Source data:

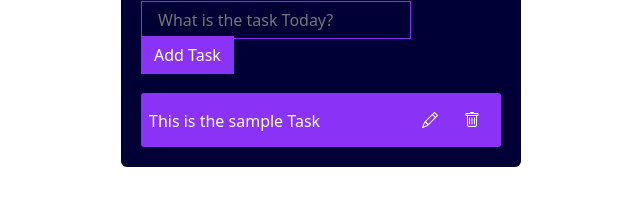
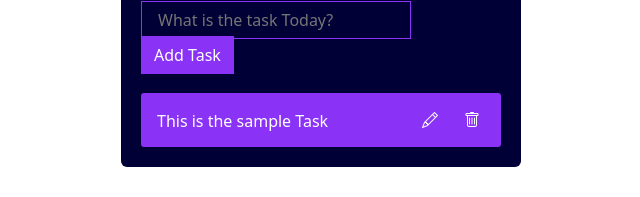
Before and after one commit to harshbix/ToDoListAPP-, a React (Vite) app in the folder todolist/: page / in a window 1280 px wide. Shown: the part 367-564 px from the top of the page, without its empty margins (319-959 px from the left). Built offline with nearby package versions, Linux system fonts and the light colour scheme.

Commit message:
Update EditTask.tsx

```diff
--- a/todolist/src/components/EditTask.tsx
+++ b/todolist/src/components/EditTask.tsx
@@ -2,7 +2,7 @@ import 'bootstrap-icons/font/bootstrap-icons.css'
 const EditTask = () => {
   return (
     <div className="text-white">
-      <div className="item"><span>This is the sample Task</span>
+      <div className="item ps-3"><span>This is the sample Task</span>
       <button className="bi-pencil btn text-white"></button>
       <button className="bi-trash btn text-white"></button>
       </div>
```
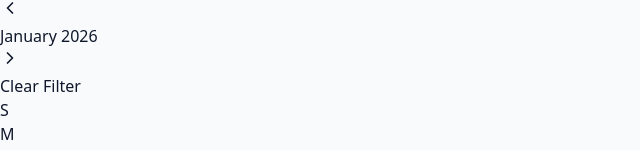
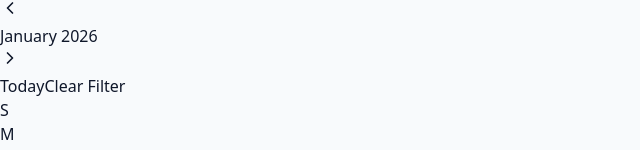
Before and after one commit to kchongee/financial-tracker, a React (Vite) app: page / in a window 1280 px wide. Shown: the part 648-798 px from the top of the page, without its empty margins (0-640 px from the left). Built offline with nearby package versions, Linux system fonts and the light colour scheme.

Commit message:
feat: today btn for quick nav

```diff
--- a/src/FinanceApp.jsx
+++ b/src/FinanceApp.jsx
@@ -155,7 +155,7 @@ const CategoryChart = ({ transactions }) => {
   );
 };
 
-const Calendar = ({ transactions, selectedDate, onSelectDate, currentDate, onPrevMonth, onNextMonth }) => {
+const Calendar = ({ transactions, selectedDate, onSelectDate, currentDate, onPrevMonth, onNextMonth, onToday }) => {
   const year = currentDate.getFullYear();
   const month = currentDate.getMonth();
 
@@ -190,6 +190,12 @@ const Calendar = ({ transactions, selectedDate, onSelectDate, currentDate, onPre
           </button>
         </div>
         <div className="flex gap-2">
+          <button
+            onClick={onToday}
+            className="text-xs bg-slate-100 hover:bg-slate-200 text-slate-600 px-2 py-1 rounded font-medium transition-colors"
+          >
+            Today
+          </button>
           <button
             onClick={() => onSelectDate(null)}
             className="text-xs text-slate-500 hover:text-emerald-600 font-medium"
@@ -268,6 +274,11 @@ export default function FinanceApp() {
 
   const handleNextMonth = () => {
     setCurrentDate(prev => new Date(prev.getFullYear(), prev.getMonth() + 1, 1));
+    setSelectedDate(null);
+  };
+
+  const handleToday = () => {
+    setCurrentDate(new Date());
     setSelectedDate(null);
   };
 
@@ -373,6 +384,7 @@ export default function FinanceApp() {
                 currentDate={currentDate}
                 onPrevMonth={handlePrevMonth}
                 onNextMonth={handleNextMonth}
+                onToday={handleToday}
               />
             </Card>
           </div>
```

Exercise aim: Only the lines with the string "default" are wanted; pick them out of the records above and copy them.

Result of the task:
@@ -268,6 +274,11 @@ export default function FinanceApp() {
@@ -373,6 +384,7 @@ export default function FinanceApp() {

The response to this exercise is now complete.